• [PROBLEM DETAILS] Find every line in the records below that contains "TRUE", and copy it.

Change detection outputs:
□ □ □ □ □ □ □

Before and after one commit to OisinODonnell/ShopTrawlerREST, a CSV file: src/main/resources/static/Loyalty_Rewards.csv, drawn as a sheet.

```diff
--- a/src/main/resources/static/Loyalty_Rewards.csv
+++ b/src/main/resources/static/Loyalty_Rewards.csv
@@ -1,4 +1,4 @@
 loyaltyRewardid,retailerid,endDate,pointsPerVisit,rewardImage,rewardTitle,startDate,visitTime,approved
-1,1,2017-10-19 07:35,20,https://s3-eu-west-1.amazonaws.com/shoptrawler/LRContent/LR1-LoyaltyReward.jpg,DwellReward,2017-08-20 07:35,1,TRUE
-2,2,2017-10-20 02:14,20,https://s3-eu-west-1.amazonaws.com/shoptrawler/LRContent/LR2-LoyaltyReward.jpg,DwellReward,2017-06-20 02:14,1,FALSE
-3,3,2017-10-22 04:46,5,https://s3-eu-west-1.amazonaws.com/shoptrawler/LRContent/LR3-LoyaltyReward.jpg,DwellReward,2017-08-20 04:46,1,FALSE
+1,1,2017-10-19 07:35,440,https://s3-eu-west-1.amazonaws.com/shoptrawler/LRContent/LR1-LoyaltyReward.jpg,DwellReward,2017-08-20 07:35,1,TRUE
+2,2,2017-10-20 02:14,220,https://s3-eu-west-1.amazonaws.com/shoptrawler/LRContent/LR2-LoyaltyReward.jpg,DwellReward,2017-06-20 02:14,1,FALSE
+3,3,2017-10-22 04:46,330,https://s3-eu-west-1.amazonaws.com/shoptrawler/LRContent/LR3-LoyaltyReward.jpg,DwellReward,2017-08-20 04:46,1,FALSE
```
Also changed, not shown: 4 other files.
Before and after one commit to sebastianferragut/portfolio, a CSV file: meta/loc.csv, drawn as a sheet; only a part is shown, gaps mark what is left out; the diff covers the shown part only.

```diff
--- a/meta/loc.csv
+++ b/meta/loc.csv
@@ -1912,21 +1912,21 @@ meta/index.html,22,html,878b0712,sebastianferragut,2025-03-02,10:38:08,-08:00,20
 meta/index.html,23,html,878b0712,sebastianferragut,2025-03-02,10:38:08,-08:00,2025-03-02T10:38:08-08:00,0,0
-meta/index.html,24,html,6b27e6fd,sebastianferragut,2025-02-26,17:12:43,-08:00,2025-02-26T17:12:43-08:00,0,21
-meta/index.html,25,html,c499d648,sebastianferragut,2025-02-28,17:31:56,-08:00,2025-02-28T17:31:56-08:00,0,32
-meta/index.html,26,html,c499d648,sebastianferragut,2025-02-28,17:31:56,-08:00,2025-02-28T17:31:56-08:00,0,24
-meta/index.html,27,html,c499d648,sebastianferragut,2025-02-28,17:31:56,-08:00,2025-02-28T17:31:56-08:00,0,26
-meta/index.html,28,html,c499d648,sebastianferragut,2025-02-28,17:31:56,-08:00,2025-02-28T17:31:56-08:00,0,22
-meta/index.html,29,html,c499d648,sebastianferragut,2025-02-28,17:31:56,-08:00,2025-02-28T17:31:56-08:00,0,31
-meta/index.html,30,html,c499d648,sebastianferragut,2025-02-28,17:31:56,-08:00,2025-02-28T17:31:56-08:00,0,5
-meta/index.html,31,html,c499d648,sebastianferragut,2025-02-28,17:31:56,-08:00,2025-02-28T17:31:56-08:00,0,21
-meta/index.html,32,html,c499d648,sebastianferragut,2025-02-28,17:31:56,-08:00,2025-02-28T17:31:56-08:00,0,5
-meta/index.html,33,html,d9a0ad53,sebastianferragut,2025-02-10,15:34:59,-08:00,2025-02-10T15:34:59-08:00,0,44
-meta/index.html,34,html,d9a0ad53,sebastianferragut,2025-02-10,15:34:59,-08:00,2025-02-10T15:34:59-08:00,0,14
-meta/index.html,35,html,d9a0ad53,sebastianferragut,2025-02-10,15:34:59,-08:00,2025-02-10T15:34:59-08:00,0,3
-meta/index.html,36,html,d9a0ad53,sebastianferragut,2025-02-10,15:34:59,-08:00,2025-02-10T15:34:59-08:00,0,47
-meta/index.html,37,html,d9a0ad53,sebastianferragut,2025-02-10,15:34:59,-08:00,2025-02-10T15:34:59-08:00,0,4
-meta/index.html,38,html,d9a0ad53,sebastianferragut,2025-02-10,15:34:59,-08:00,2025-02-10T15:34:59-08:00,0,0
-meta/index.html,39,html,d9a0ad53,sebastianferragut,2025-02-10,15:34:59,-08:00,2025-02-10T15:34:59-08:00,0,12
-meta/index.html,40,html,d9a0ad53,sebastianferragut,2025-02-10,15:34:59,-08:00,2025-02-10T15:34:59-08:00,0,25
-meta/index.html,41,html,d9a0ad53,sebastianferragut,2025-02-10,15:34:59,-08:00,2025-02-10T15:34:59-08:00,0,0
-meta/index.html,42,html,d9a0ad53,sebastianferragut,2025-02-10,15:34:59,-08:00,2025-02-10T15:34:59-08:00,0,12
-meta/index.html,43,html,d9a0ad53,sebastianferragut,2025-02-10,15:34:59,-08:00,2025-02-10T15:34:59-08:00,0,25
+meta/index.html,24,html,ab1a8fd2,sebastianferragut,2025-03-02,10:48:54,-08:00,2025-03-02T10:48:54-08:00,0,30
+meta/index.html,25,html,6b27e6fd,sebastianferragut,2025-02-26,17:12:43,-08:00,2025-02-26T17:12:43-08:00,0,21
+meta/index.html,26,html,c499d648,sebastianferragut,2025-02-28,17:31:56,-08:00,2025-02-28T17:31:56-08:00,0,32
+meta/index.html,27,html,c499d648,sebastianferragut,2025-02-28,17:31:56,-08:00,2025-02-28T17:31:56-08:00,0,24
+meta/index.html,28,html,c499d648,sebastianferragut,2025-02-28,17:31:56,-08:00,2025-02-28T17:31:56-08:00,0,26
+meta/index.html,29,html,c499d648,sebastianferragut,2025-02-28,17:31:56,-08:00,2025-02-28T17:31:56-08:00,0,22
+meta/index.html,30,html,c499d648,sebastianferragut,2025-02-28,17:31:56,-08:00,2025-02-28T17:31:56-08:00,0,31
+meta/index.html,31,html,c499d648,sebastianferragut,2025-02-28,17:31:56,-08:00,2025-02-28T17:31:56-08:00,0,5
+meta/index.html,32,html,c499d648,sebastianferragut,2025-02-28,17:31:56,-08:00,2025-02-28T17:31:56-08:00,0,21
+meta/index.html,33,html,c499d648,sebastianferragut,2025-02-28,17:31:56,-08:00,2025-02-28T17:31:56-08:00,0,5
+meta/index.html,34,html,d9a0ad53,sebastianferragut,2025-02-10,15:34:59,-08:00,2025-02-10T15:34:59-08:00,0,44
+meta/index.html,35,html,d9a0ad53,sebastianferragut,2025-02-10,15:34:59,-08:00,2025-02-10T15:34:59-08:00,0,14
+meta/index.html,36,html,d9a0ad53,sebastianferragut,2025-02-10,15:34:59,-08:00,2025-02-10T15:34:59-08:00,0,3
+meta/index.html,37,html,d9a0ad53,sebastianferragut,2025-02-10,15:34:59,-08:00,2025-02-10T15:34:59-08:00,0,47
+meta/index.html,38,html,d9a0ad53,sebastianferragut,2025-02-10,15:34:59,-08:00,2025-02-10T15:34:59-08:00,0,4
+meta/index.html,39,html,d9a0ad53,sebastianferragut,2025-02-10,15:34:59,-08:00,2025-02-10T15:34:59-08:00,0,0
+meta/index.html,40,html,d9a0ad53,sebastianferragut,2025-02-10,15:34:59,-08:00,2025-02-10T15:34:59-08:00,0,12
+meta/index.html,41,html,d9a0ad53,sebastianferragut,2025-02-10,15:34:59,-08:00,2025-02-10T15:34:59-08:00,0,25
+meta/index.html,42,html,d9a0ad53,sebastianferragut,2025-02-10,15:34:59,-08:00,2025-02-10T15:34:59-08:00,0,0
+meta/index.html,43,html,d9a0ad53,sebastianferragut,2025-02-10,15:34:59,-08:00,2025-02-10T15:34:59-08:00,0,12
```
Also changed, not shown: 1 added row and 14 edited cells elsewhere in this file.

□ □ □ □ □ □ □

• [OUTPUT]
-1,1,2017-10-19 07:35,20,https://s3-eu-west-1.amazonaws.com/shoptrawler/LRContent/LR1-LoyaltyReward.jpg,DwellReward,2017-08-20 07:35,1,TRUE
+1,1,2017-10-19 07:35,440,https://s3-eu-west-1.amazonaws.com/shoptrawler/LRContent/LR1-LoyaltyReward.jpg,DwellReward,2017-08-20 07:35,1,TRUE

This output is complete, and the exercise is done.